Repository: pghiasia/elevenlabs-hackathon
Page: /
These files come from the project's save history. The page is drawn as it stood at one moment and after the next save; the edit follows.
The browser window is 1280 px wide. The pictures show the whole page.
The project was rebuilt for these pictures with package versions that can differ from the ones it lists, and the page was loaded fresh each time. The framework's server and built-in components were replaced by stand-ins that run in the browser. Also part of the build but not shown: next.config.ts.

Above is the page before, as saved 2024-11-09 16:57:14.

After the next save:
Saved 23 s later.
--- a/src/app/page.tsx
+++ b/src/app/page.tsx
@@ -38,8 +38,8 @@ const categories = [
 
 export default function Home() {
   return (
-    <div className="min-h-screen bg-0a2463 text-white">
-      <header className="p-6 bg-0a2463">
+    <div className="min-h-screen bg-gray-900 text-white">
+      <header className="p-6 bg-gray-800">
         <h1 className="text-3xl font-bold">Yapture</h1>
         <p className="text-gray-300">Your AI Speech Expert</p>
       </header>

> TASK REQUIREMENTS: Begin at the first line of the records above and quote every line verbatim through the one that contains "The project was".

> WORKED SOLUTION:
Repository: pghiasia/elevenlabs-hackathon
Page: /
These files come from the project's save history. The page is drawn as it stood at one moment and after the next save; the edit follows.
The browser window is 1280 px wide. The pictures show the whole page.
The project was rebuilt for these pictures with package versions that can differ from the ones it lists, and the page was loaded fresh each time. The framework's server and built-in components were replaced by stand-ins that run in the browser. Also part of the build but not shown: next.config.ts.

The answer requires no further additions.